> **DIRECTIONS FOR THIS TASK**:
Scan the data below and copy each line where "group" occurs.
------
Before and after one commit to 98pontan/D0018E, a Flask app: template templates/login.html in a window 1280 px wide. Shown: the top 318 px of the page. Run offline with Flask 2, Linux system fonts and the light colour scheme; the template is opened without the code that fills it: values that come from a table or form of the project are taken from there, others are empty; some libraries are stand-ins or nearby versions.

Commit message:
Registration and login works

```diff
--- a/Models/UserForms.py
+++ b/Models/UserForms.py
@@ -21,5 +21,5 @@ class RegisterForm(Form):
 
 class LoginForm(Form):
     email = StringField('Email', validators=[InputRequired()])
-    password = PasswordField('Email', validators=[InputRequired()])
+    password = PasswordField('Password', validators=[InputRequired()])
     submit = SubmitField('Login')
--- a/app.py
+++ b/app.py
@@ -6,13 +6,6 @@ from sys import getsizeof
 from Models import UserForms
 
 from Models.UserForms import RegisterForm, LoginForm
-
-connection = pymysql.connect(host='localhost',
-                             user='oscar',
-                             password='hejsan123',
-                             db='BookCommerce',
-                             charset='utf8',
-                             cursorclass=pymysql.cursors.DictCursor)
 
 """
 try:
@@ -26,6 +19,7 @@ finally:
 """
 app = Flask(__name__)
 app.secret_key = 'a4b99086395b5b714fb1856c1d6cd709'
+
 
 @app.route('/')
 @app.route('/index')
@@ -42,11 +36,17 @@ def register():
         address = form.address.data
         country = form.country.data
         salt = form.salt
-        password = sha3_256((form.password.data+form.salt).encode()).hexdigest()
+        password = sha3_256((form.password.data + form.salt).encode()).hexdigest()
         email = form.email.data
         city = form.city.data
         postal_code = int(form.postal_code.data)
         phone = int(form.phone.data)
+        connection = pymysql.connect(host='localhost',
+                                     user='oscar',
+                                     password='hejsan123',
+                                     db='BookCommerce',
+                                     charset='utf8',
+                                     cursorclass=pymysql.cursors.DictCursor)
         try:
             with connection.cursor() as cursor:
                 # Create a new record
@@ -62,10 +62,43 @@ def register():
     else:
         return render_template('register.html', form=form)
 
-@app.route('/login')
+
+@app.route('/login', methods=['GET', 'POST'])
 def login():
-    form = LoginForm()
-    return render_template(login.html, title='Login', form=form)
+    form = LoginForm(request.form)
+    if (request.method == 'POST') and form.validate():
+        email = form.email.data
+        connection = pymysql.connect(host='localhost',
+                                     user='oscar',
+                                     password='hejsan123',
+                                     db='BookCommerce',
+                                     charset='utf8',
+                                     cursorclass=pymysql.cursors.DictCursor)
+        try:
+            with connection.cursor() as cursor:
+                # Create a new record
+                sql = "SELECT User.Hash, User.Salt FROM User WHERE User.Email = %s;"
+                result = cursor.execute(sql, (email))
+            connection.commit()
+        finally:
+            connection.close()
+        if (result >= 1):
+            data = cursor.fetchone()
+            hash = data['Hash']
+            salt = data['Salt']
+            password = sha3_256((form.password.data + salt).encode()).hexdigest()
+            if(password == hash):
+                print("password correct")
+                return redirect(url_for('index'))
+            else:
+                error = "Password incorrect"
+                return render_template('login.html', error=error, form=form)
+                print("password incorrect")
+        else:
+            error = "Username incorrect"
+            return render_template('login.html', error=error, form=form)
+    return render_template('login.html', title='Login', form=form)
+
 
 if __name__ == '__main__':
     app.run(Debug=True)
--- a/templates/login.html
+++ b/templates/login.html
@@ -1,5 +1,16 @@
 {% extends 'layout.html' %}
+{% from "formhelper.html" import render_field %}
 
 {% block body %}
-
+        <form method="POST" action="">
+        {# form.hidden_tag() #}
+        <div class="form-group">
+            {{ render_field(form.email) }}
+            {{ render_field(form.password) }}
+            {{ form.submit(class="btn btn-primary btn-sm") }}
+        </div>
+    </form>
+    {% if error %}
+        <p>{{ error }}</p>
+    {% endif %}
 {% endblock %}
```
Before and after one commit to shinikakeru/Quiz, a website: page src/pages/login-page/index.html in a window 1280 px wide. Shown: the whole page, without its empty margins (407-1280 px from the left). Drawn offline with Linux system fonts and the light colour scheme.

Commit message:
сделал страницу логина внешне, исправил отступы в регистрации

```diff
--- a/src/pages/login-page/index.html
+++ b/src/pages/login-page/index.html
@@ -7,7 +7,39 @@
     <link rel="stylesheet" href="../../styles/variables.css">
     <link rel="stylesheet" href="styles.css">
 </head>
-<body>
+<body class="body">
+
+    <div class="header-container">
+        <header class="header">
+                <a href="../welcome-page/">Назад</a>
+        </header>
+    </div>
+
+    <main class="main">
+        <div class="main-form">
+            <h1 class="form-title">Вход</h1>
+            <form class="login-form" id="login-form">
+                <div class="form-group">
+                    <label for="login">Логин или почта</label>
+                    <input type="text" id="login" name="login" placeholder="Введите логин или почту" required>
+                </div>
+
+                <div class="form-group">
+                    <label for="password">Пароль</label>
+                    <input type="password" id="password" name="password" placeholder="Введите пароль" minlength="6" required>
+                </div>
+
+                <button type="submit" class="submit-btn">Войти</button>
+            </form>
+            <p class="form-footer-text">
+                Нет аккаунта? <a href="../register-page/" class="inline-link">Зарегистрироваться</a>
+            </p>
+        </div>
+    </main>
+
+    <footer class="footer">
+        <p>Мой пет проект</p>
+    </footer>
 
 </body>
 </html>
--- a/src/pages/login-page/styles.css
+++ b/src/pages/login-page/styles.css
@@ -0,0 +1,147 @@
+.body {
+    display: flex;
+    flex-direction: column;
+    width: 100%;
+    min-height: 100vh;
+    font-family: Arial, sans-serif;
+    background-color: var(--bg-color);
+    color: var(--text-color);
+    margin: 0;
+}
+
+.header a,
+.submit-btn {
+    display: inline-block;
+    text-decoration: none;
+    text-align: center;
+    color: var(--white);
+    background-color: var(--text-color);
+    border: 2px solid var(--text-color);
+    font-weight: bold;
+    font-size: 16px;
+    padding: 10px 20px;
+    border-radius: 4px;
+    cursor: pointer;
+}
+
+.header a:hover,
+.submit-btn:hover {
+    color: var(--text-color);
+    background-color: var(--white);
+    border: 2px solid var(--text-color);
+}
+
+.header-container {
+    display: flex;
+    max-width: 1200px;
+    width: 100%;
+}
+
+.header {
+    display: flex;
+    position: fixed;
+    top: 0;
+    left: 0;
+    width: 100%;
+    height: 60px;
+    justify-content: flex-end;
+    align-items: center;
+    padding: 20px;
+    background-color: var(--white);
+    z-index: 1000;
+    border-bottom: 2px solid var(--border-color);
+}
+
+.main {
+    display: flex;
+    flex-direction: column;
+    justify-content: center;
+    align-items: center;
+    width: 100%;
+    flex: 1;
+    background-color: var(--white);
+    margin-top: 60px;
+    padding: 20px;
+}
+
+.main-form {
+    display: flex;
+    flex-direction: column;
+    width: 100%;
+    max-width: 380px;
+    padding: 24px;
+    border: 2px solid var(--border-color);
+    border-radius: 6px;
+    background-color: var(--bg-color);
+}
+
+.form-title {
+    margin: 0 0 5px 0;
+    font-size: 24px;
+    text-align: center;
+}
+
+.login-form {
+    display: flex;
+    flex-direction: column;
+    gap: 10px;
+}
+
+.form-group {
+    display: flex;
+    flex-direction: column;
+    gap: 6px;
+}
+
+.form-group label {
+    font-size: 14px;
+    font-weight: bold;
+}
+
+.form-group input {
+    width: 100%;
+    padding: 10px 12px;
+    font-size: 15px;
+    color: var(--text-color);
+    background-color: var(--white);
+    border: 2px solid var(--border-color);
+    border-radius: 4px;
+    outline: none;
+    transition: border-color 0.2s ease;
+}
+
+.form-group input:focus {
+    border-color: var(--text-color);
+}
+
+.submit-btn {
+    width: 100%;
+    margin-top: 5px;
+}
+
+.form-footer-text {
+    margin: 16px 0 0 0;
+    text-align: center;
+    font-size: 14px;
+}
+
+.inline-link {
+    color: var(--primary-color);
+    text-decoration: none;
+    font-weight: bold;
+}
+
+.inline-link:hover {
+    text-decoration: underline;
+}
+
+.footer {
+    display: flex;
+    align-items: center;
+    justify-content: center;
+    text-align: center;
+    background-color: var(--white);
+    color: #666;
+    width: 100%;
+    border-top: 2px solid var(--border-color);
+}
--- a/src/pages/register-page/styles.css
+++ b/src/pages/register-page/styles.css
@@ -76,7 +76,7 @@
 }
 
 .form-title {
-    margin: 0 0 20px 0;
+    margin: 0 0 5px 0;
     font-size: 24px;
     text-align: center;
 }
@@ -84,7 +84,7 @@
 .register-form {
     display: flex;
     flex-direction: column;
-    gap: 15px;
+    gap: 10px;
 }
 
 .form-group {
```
------
> **SOLUTION TO THIS TASK**:
+        <div class="form-group">
+                <div class="form-group">
+                <div class="form-group">
+.form-group {
+.form-group label {
+.form-group input {
+.form-group input:focus {
 .form-group {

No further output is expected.